It wasn’t having a baby that changed my routine, so much, I was thinking to myself last night at 10pm as I stood outside, just past my front steps, clinging to the end of my dog’s leash, wishing he wouldn’t refuse to pee in the backyard once the snow turns to dripping ice. Although in the past, I’d take more than a step or so away from the house where inside my little boy snoozes peacefully.

I did used to stay up late on Saturdays – watching movies as I scrapbooked happily on the coffee table, wrote, sipped wine and read. I always had a project on the go and I loved working on it into the wee hours, music playing or Sex in the City on repeat. I’ve always been pretty happy staying in on Saturday nights. This, I suppose, helps makes me a good fit for someone like Tyler who works every Saturday night. At first, I still went out with my girlfriends often, dragging them along to shows or out to a movie. But as the years went by, we all paired off, started doing ‘couple’ things, and I hung out mainly with single friends.

More time, and more things like marriage and babies, and we’re all being pulled in directions that don’t often equate to gathering on a Saturday night so often anymore.
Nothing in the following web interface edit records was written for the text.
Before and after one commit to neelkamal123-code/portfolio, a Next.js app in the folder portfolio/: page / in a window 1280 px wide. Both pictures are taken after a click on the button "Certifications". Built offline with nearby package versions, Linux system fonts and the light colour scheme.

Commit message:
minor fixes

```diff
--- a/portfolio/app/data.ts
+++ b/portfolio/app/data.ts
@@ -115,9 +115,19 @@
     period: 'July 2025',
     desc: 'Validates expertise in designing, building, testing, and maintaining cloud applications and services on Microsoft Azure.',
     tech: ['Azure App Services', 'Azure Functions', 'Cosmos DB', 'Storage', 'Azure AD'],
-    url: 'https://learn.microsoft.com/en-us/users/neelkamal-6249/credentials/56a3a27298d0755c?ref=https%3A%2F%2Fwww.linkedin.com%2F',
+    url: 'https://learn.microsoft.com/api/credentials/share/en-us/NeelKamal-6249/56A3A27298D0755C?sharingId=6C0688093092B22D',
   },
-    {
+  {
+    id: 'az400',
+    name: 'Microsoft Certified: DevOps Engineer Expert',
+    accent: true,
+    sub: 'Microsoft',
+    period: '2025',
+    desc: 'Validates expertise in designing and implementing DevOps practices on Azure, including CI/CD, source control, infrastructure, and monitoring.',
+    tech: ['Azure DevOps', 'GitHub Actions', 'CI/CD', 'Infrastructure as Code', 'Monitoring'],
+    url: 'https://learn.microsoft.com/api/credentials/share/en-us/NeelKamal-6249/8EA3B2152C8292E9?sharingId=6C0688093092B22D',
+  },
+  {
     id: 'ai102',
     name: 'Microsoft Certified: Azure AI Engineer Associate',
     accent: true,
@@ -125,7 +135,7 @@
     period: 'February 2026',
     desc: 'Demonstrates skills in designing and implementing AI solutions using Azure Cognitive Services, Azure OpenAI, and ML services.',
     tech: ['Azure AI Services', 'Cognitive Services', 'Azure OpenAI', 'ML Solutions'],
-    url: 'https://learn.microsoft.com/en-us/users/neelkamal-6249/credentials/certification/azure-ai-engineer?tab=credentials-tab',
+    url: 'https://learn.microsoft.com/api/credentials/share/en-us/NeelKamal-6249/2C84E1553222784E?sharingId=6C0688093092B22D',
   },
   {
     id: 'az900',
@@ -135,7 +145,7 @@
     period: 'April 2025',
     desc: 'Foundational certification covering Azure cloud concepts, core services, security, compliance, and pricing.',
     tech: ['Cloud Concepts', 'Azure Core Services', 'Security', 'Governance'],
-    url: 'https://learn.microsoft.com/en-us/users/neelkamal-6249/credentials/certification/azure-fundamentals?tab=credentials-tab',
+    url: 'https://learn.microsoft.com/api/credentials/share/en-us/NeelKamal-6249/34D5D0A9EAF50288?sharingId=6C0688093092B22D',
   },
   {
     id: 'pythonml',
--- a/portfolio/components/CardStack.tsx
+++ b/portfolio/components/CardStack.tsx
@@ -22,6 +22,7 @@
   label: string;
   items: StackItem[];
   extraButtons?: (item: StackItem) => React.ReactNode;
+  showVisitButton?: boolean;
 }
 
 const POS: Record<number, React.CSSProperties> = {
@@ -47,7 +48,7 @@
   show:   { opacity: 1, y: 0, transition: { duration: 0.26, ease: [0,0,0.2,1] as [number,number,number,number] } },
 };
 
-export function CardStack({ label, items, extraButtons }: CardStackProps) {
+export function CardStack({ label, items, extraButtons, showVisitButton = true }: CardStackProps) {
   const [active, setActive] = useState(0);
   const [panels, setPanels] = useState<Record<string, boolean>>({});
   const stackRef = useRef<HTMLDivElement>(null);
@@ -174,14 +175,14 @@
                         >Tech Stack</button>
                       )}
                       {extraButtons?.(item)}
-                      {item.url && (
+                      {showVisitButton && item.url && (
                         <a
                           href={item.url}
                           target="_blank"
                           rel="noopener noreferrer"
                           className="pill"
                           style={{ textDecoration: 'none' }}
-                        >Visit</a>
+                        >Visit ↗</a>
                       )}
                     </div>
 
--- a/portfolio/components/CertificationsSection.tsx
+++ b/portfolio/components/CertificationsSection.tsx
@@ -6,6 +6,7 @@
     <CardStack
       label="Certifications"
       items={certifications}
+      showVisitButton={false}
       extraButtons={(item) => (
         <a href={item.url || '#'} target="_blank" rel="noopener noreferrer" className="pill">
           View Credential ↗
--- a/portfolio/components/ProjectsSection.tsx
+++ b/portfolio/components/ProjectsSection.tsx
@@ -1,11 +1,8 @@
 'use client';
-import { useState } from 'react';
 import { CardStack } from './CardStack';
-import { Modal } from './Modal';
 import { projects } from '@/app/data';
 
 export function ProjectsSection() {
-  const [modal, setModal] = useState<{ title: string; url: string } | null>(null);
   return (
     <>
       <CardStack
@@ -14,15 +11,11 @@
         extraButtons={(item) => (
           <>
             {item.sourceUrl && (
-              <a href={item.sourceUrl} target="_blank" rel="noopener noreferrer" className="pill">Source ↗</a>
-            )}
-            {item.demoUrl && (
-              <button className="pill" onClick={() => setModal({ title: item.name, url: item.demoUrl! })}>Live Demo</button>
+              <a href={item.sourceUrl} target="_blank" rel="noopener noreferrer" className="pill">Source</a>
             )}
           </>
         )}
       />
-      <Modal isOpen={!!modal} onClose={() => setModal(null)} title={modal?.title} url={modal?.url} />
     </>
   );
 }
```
I imagine most of my friends are doing what I do: cleaning up the kitchen, folding one last load of laundry, maybe sneaking in an episode of TV before going to bed not so late.

Nowadays, I’m always meeting Sunday head-on, stumbling out of bed at the first morning cry of Mama! Since Tyler arrives home around 3:15am from work, he doesn’t even notice those wake-up sounds three or four hours later. We always go to my mom’s for breakfast to get out and let him sleep in.

It’s nice, a different sort of weekend, but not all that different. And all the smiles and laughter, feeling a little hand grip mine we walk outside in the early morning – it makes it all better.

A strong city

Life changed a bit today. For me and for everyone around me here in Ottawa. There was an attack here, in Canada’s capital city, a shooting at our Parliament Hill. One soldier was killed and the gunman managed to make it right into our government’s Peace Tower before being taken out. Government buildings and schools were locked down, and police and first responders swept the streets.

It’s the kind of thing I never imagined we would ever see here, in our calm city with friendly, welcoming faces; where I wouldn’t hesitate to ask for directions or walk alone night. This is a serene place, one that can even border on the mundane.

I don’t want to give into fear and paranoia. I want to believe that ours is a city of kind people who would help each other, and band together. I don’t want to think that our neighbours and friends could be people with ill intentions and guns hiding away in the closets of their minds. I want this to be a safe city for my son to grow up in and I believe that it will be again.

Even with the penchant of late to deliver horrible news in a graphic, breathless fashion, I’ve been following along online with my favourite local station, where the news is updated in a careful, thoughtful manner, rather than creating ill-conceived headlines written to strike terror. I’m glad about that. I’m not trying to disparage or brush aside what happened today. A soldier with a family who loved him was gunned down. Some were injured, and many others were thrown into panic by the sound of gunfire and emergency sirens.

This is not something we’ve seen here before and I just hope and pray it is not something we see again.An in-depth assessment or the situation, and more security measures may need to be taken, and my hope is that this is something we can do in a deliberate, intelligent manner.

After my son’s nap today, we laid down on my bed for a moment. Him still sleepy, and snuggled in close, fitting right to my body with his silky hair right under my chin. I sang a bit, and he nestled there, then looked up into my face with a funny little grin. I want this world that he will know to be a good one.

I’m gazing out the window now, quietly, watching the birds soar past. So sure of what they are doing and where they are going, uninterrupted in their path of flight. The sky is clear and blue; the trees outside still filled with specks of shifting green-yellow-red brilliance, and I breathe, feeling the remnants of uneasiness. Things are ok, and for that I am lucky.